In 1949, the last remaining twentieth century London & North Western Railway express engines were lined up at Crewe for preservation – a Precursor, a Prince of Wales and a Claughton class. However, despite being set aside these glorious machines all met the cutter's torch and were lost for all time.
Tragically there are no preserved representatives of express engines from the LNWR in the 20th century with us today. Given this gap, those unfamiliar with Britain's railway heritage might be forgiven to think that the LNWR was a minor and incidental concern; a mere footnote in the rich
and colourful history of the railways of Britain. However what has come down to us by way of preservation presents a very distorted story. The South Eastern & Chatham Railway; a far smaller and less prosperous concern, confined to the south-east corner of England for instance has more engines in preservation than the LNWR, which at the time of grouping in 1923 was the largest of all railway companies with the most extensive network, extending from London in the south to Carlisle in the north and from Leeds and Peterborough in the east to Holyhead and Swansea in the West. The LNWR served most major cities in England and also had the largest fleet of engines and rolling stock. Its rich heritage was unmatched by any save perhaps the far better known Great Western Railway.
The LNWR was a justifiably proud and grand concern with a heritage extending way back to the dawn of rail in Britain. The company's constituents included some of the earliest railways in the world; the London & Birmingham Railway, which was the first intercity line into London; the Grand Junction Railway; and the world's first intercity rail link, the famous Liverpool & Manchester Railway. In its formative years the LNWR could claim legendary names such as Edmund Bury, Francis Trevithick, James McConnell and John Ramsbottom amongst its engineering pedigree and at its height, no locomotive works in the country could match the scale and output of Crewe.

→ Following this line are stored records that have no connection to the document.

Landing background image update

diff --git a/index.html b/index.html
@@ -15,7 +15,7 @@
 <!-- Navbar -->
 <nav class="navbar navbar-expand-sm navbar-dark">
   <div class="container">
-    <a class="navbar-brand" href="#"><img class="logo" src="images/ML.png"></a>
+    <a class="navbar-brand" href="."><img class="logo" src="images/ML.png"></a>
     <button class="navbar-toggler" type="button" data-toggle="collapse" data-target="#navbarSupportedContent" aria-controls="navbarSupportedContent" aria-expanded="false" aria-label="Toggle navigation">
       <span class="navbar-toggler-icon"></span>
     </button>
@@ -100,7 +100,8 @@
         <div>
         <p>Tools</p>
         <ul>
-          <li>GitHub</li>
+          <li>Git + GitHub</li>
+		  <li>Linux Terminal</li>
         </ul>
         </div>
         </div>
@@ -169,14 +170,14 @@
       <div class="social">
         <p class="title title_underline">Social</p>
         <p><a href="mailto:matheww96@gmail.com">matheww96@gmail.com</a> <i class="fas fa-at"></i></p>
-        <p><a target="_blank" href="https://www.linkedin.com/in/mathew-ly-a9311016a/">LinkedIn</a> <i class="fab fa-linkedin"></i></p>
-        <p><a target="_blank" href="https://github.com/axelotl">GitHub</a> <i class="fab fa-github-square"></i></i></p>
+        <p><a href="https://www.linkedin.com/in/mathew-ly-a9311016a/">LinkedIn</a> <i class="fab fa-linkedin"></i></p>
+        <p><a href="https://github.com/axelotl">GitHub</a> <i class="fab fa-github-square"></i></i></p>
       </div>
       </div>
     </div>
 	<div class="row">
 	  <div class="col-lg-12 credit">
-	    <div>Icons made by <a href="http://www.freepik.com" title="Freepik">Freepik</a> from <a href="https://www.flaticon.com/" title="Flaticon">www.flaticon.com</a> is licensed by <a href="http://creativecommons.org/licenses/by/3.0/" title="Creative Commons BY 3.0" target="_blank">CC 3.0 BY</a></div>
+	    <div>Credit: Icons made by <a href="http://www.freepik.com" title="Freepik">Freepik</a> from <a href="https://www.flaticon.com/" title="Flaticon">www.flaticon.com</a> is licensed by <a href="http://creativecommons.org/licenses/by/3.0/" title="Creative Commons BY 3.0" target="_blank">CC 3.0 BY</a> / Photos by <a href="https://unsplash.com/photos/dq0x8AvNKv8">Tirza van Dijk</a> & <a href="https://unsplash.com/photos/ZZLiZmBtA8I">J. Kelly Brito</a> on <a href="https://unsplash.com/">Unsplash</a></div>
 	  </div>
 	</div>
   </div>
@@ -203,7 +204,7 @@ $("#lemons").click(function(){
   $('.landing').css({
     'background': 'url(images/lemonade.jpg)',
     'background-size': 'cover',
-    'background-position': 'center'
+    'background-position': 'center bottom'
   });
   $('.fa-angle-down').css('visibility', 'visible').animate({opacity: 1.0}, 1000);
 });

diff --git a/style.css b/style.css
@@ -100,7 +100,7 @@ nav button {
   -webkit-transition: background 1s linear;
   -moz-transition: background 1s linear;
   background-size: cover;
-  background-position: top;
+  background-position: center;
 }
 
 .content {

It is hard to disagree that LNWR deserves its epithet 'The Premier Line' and yet today so little remains to remind us of its glory. Even LNWR's magnificent London terminus, Euston and its iconic Doric arch were senselessly demolished in 1962 despite considerable opposition. The LNWR George the Fifth Locomotive Trust has been established to right a wrong. We seek to create a unique representative of 20th century express locomotive from this endlessly fascinating enterprise.